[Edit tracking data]
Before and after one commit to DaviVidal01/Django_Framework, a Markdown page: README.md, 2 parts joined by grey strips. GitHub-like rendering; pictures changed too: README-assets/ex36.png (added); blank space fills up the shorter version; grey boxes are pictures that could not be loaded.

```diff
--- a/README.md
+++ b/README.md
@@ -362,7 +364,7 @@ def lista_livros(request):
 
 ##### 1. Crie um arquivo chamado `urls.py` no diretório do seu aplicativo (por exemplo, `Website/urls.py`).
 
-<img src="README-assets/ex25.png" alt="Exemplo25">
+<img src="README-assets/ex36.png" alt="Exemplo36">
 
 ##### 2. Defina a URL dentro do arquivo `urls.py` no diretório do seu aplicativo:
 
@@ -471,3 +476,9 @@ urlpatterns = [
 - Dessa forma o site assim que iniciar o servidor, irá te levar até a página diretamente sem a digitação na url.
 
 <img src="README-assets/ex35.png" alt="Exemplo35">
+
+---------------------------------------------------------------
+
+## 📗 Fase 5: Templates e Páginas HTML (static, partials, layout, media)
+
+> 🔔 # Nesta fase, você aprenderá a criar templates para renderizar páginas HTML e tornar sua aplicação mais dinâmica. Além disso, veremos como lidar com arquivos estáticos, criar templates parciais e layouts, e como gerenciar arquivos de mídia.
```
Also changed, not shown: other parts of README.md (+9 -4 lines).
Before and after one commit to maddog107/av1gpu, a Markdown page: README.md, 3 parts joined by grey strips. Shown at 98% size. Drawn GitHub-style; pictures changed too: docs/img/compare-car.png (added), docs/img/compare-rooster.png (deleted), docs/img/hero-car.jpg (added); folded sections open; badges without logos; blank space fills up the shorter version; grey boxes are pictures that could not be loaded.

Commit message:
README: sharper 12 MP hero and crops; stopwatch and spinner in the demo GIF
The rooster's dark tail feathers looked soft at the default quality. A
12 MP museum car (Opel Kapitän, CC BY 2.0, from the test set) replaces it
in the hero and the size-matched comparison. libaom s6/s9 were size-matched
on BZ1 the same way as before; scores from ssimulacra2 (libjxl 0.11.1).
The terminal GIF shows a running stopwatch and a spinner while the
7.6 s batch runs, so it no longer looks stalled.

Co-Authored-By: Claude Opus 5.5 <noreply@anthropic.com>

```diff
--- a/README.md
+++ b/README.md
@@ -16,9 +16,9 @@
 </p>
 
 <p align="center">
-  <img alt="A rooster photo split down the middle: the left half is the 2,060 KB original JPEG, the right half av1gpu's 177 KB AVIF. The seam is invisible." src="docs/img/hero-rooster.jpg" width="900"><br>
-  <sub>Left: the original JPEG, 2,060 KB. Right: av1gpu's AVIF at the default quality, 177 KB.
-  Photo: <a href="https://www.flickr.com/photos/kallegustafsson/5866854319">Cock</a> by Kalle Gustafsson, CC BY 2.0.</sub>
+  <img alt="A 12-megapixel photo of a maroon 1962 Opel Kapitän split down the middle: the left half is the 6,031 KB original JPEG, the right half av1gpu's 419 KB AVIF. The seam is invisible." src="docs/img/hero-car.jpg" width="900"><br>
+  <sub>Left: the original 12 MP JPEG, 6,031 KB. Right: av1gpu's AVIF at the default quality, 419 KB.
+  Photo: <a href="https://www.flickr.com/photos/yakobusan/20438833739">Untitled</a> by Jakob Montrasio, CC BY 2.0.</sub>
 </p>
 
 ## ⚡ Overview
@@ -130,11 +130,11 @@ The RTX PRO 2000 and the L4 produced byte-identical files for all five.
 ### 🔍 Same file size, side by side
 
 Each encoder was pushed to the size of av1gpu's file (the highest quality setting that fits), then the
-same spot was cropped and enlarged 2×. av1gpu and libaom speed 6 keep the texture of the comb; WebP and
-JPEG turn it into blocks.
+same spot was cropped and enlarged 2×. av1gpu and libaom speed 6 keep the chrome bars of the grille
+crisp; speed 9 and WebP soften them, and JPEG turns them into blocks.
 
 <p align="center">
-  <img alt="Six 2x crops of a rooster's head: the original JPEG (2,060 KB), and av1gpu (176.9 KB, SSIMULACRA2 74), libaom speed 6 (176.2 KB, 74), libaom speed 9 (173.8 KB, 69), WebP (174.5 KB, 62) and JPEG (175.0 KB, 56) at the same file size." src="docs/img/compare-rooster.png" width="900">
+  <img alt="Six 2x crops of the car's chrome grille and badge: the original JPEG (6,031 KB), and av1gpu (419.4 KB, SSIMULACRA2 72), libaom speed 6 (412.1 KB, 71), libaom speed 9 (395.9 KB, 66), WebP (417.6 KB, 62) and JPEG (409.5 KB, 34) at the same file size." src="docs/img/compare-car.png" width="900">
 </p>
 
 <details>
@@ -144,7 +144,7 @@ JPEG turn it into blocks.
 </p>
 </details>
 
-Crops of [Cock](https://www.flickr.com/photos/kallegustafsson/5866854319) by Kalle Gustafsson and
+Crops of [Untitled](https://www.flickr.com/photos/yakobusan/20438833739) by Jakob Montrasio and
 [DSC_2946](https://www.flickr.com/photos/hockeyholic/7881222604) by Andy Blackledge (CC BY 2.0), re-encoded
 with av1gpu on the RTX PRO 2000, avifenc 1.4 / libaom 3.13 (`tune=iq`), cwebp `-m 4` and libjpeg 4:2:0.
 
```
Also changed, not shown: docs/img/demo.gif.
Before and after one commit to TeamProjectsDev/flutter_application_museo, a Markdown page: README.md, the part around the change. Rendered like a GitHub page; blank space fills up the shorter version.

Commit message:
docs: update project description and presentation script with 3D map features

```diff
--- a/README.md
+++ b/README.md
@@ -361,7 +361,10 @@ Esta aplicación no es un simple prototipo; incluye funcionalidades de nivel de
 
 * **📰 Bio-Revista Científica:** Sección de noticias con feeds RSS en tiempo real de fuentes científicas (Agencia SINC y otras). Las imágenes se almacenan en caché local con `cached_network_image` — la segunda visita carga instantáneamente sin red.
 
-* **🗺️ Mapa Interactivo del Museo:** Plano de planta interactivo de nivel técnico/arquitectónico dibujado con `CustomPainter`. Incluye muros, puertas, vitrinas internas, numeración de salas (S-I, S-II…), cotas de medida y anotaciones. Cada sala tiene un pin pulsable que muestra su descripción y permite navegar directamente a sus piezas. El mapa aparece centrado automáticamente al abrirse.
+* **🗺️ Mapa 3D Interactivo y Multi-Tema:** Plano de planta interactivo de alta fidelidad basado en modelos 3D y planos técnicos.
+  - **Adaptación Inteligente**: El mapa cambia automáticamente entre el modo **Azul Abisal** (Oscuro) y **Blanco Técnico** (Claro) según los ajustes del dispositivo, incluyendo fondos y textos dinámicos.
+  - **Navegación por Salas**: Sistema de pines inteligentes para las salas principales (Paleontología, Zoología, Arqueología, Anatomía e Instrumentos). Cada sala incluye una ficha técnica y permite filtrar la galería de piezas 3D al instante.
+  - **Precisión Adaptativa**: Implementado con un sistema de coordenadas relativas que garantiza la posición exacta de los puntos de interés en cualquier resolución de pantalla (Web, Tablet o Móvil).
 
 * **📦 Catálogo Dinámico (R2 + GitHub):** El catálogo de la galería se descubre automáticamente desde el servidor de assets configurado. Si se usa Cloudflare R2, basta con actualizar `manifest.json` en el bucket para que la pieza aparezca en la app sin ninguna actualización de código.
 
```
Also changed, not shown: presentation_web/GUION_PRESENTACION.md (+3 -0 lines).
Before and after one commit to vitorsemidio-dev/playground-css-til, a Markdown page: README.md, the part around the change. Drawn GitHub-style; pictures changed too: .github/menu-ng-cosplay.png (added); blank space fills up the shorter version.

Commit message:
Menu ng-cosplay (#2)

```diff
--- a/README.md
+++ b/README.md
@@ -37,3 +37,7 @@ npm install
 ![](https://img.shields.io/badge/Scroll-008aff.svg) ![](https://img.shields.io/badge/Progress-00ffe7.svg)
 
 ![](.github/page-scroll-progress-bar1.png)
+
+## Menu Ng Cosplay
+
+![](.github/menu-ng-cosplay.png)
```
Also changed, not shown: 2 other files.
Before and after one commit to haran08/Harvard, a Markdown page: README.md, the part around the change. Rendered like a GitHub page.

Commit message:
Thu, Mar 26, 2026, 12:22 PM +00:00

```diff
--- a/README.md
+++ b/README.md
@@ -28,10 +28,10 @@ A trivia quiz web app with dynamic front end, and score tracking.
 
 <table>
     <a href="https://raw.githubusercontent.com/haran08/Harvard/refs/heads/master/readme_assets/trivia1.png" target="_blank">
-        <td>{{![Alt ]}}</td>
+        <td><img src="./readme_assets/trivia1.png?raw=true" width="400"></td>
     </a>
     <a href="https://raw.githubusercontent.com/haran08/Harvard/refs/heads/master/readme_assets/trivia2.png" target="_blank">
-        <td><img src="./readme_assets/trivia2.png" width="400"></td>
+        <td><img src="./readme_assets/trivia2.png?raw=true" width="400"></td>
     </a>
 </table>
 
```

Directions for this task
Please restate, word for word, the lines of the entries that run from the first line through the one holding "Also changed, not shown: other", and add nothing.

Written response
Before and after one commit to DaviVidal01/Django_Framework, a Markdown page: README.md, 2 parts joined by grey strips. GitHub-like rendering; pictures changed too: README-assets/ex36.png (added); blank space fills up the shorter version; grey boxes are pictures that could not be loaded.

```diff
--- a/README.md
+++ b/README.md
@@ -362,7 +364,7 @@ def lista_livros(request):
 
 ##### 1. Crie um arquivo chamado `urls.py` no diretório do seu aplicativo (por exemplo, `Website/urls.py`).
 
-<img src="README-assets/ex25.png" alt="Exemplo25">
+<img src="README-assets/ex36.png" alt="Exemplo36">
 
 ##### 2. Defina a URL dentro do arquivo `urls.py` no diretório do seu aplicativo:
 
@@ -471,3 +476,9 @@ urlpatterns = [
 - Dessa forma o site assim que iniciar o servidor, irá te levar até a página diretamente sem a digitação na url.
 
 <img src="README-assets/ex35.png" alt="Exemplo35">
+
+---------------------------------------------------------------
+
+## 📗 Fase 5: Templates e Páginas HTML (static, partials, layout, media)
+
+> 🔔 # Nesta fase, você aprenderá a criar templates para renderizar páginas HTML e tornar sua aplicação mais dinâmica. Além disso, veremos como lidar com arquivos estáticos, criar templates parciais e layouts, e como gerenciar arquivos de mídia.
```
Also changed, not shown: other parts of README.md (+9 -4 lines).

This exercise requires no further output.